Holiday décor is hanging around; radio stations are playing seasonal music; and mall Santas everywhere are back on the grind. Yes, it’s beginning to look a lot like Christmas. As advocates for American manufacturing, PMG wants to encourage everyone to consider what they’re buying and where it’s from this gift giving season.
Did you know December is National Made in America Month? President Ronald Reagan’s proclamation made it so in 1985. Yet, every year, as our total average spending has increased during the season, our percentage of dollars spent on American made goods has decreased.
According to the National Retail Federation, the average American’s seasonal spending will approach $1,000 in 2019. That’s close to a 4% increase compared to just two years ago. It’s not just gifts and food that are driving that number either. Americans will spend over $200 per person this year on holiday decorations alone.
Total seasonal retail sales could gross over 700 billion dollars in just 2019. That’s more than 70% of the way to one trillion dollars! Some estimates say that keeping all of that money domestically could create over 4 million jobs in the USA. If this seems unattainable, however, experts recommend starting small.

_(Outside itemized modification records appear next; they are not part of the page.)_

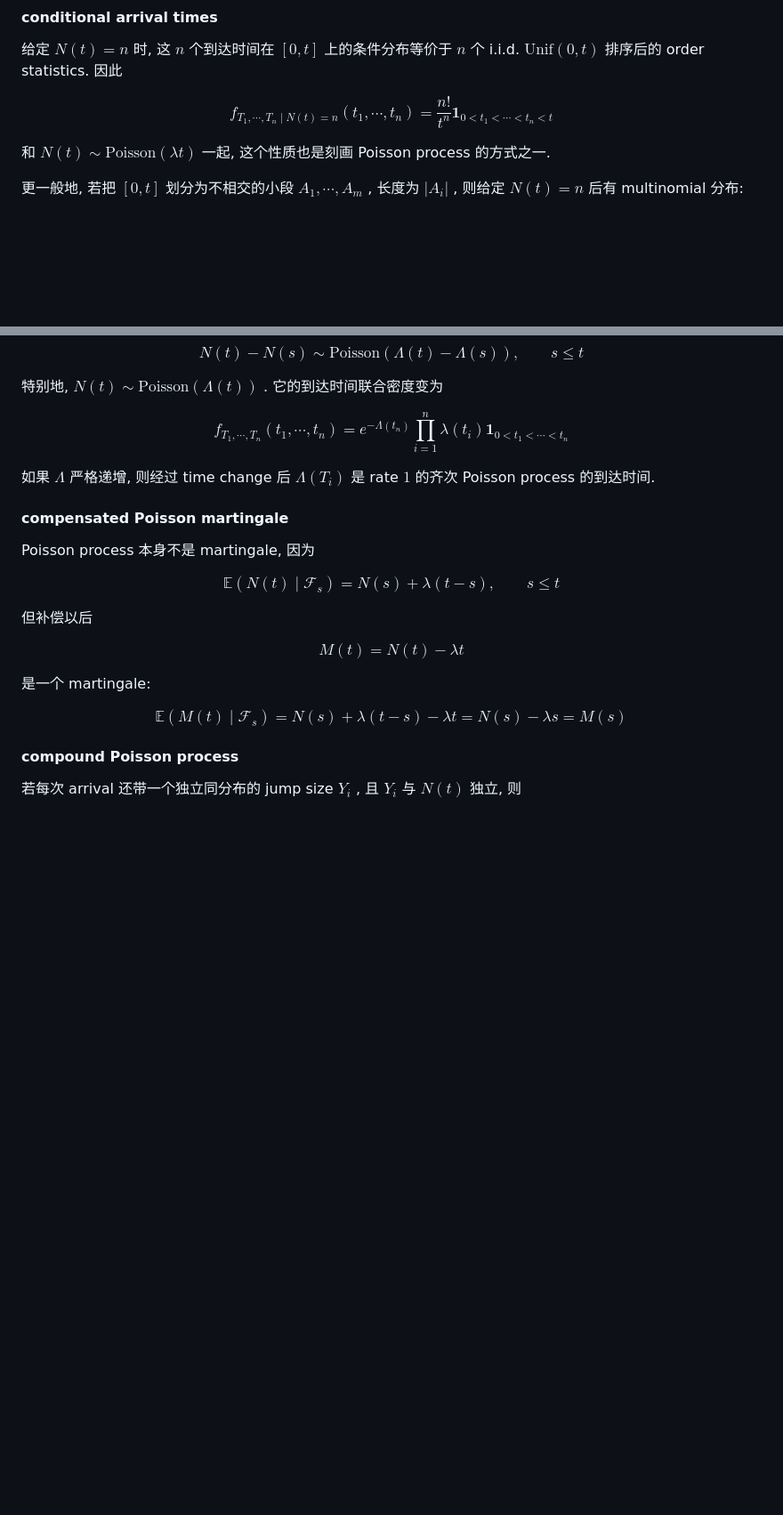
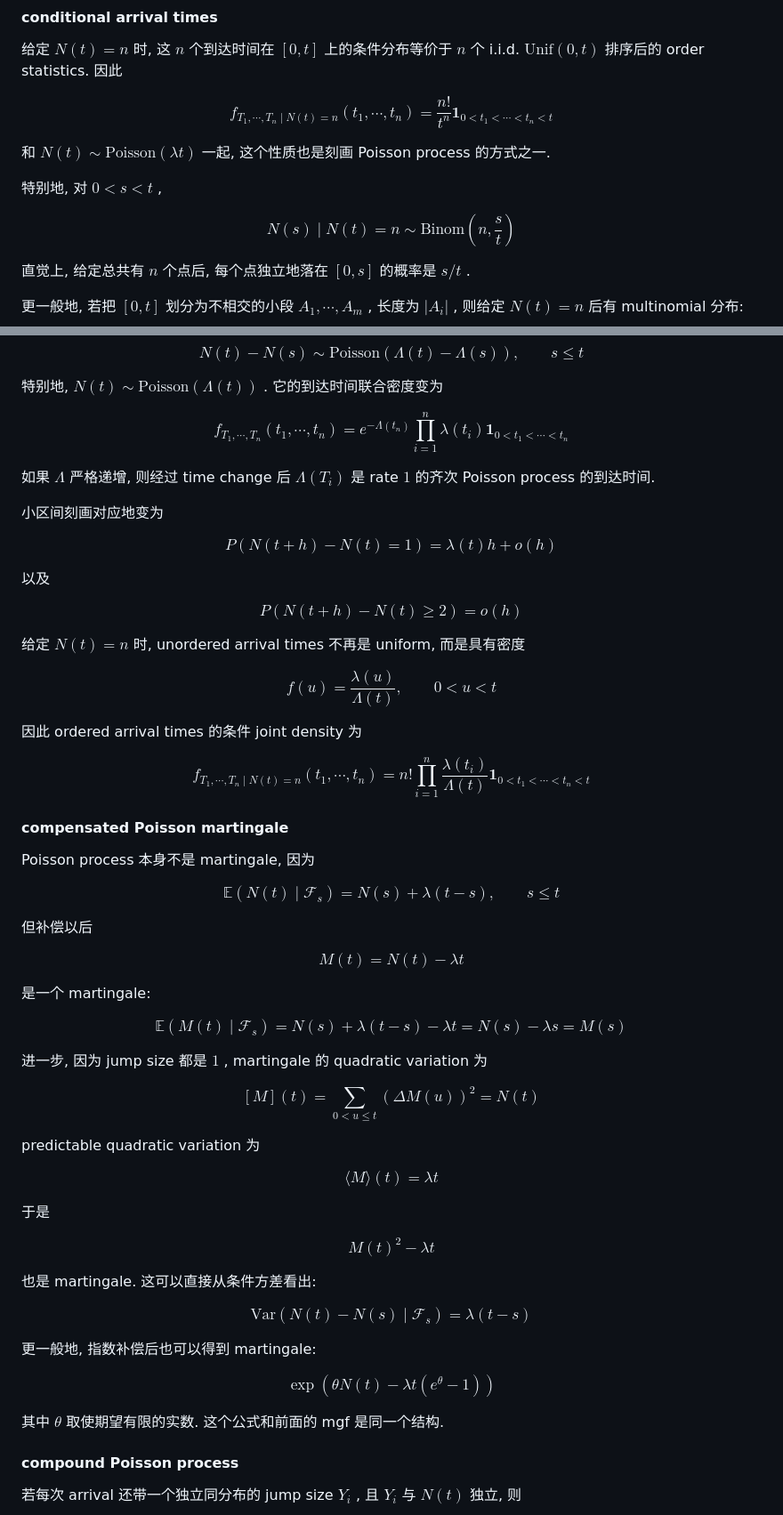
Before and after one commit to Ayaya-daze/Notes, a Markdown page: Math/Stochastic Process/Chapter 3 Poisson process.md, 2 parts joined by grey strips. Shown at 89% size. Rendered like a GitHub page; blank space fills up the shorter version.

```diff
--- a/Math/Stochastic Process/Chapter 3 Poisson process.md
+++ b/Math/Stochastic Process/Chapter 3 Poisson process.md
@@ -186,6 +210,14 @@ $$
 
 和 $N(t)\sim \mathrm{Poisson}(\lambda t)$ 一起, 这个性质也是刻画 Poisson process 的方式之一.
 
+特别地, 对 $0<s<t$ ,
+
+$$
+N(s)\mid N(t)=n\sim \mathrm{Binom}\left(n,\frac{s}{t}\right)
+$$
+
+直觉上, 给定总共有 $n$ 个点后, 每个点独立地落在 $[0,s]$ 的概率是 $s/t$ .
+
 更一般地, 若把 $[0,t]$ 划分为不相交的小段 $A_1,\cdots,A_m$ , 长度为 $|A_i|$ , 则给定 $N(t)=n$ 后有 multinomial 分布:
 
 $$
@@ -245,6 +335,32 @@ $$
 
 如果 $\Lambda$ 严格递增, 则经过 time change 后 $\Lambda(T_i)$ 是 rate $1$ 的齐次 Poisson process 的到达时间.
 
+小区间刻画对应地变为
+
+$$
+P(N(t+h)-N(t)=1)=\lambda(t)h+o(h)
+$$
+
+以及
+
+$$
+P(N(t+h)-N(t)\geq 2)=o(h)
+$$
+
+给定 $N(t)=n$ 时, unordered arrival times 不再是 uniform, 而是具有密度
+
+$$
+f(u)=\frac{\lambda(u)}{\Lambda(t)},\qquad 0<u<t
+$$
+
+因此 ordered arrival times 的条件 joint density 为
+
+$$
+f_{T_1,\cdots,T_n\mid N(t)=n}(t_1,\cdots,t_n)
+=n!\prod_{i=1}^n\frac{\lambda(t_i)}{\Lambda(t)}
+\mathbf{1}_{0<t_1<\cdots<t_n<t}
+$$
+
 #### compensated Poisson martingale
 
 Poisson process 本身不是 martingale, 因为
@@ -264,6 +380,38 @@ $$
 $$
 \mathbb{E}(M(t)\mid\mathcal{F}_s)=N(s)+\lambda(t-s)-\lambda t=N(s)-\lambda s=M(s)
 $$
+
+进一步, 因为 jump size 都是 $1$ , martingale 的 quadratic variation 为
+
+$$
+[M](t)=\sum_{0<u\leq t}(\Delta M(u))^2=N(t)
+$$
+
+predictable quadratic variation 为
+
+$$
+\langle M\rangle(t)=\lambda t
+$$
+
+于是
+
+$$
+M(t)^2-\lambda t
+$$
+
+也是 martingale. 这可以直接从条件方差看出:
+
+$$
+\mathrm{Var}(N(t)-N(s)\mid\mathcal{F}_s)=\lambda(t-s)
+$$
+
+更一般地, 指数补偿后也可以得到 martingale:
+
+$$
+\exp\left(\theta N(t)-\lambda t(e^\theta-1)\right)
+$$
+
+其中 $\theta$ 取使期望有限的实数. 这个公式和前面的 mgf 是同一个结构.
 
 #### compound Poisson process
 
```
Also changed, not shown: other parts of Math/Stochastic Process/Chapter 3 Poisson process.md (+129 -0 lines).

A recent report by ABC’s World News suggests that if Americans each spent a mere $64 of their personal annual holiday budget on goods made in the USA this year, it would create nearly a quarter million domestic jobs alone. In December 2018, just over 300,000 jobs were created across the ENTIRE American economy, meaning we could collectively DOUBLE national job creation for the month by putting just a little forethought into how we spend $64 individually. Amazing!

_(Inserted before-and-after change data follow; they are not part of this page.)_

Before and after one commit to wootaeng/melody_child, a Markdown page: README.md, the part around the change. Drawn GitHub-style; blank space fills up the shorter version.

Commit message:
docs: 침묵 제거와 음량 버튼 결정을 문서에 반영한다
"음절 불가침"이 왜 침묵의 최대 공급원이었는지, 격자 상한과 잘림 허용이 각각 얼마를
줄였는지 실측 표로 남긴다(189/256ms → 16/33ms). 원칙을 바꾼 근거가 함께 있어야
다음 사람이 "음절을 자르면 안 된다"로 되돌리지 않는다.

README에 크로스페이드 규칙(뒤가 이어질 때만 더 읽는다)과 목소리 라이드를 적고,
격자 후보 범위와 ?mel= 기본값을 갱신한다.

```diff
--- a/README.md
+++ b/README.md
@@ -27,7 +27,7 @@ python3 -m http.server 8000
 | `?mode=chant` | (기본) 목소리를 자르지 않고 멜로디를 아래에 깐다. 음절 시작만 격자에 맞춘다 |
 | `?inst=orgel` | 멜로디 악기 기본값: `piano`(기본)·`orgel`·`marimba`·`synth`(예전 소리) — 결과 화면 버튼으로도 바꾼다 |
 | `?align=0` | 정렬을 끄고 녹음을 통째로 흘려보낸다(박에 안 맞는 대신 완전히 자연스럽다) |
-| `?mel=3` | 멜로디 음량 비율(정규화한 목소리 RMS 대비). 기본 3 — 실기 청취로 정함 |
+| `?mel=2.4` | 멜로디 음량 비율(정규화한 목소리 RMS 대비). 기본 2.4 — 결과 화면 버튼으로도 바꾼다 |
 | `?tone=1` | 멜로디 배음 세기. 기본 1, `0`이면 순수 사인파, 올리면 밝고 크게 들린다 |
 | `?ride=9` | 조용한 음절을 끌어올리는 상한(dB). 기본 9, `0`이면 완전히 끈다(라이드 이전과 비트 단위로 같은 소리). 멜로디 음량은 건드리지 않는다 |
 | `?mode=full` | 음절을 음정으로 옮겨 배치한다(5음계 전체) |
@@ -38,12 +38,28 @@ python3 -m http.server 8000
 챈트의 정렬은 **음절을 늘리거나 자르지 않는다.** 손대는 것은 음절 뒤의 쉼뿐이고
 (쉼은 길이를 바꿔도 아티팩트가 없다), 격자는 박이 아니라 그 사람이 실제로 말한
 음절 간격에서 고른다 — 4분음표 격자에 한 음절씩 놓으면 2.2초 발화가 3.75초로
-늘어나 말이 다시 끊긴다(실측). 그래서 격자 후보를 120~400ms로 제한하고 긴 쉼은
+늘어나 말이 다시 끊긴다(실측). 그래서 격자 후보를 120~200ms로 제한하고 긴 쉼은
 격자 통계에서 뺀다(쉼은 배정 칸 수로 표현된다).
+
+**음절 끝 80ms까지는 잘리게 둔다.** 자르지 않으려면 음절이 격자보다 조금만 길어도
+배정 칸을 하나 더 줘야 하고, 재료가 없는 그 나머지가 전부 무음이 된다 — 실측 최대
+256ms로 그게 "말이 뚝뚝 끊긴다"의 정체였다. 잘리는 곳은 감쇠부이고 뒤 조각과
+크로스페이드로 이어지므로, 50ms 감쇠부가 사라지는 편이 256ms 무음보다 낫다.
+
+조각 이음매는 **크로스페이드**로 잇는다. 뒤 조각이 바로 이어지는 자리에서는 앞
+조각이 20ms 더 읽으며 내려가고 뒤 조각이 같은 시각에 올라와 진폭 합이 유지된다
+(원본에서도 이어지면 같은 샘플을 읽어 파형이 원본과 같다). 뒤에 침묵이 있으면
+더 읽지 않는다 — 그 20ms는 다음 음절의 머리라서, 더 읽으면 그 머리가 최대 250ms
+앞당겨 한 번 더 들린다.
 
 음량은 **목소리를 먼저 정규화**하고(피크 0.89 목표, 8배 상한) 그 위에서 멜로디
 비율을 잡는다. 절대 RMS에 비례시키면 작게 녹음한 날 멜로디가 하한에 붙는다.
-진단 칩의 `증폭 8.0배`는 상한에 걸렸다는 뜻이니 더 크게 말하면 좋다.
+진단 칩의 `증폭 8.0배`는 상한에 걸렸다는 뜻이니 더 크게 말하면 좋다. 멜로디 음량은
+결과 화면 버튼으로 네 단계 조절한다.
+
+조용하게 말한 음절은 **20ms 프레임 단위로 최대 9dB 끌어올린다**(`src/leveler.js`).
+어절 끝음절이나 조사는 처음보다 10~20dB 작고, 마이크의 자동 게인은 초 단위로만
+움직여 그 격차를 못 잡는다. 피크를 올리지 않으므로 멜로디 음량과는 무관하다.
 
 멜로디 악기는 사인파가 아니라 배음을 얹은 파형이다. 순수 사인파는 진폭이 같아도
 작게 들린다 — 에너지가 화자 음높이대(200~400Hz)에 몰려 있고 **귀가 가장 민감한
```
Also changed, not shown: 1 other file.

If you’d like to help grow this economy while crossing off your gift list this holiday season, we’ve found five great Made in America gift lists where you can start your search.
If you’re still wondering why this topic even matters, here’s a link to 10 reasons to shop American made goods from the Made in America Movement.
Josh Erickson, ReTool & Technical Solutions Associate
For more information about manufacturing, check out our post Not Our Fathers’ Factories: Manufacturing Truths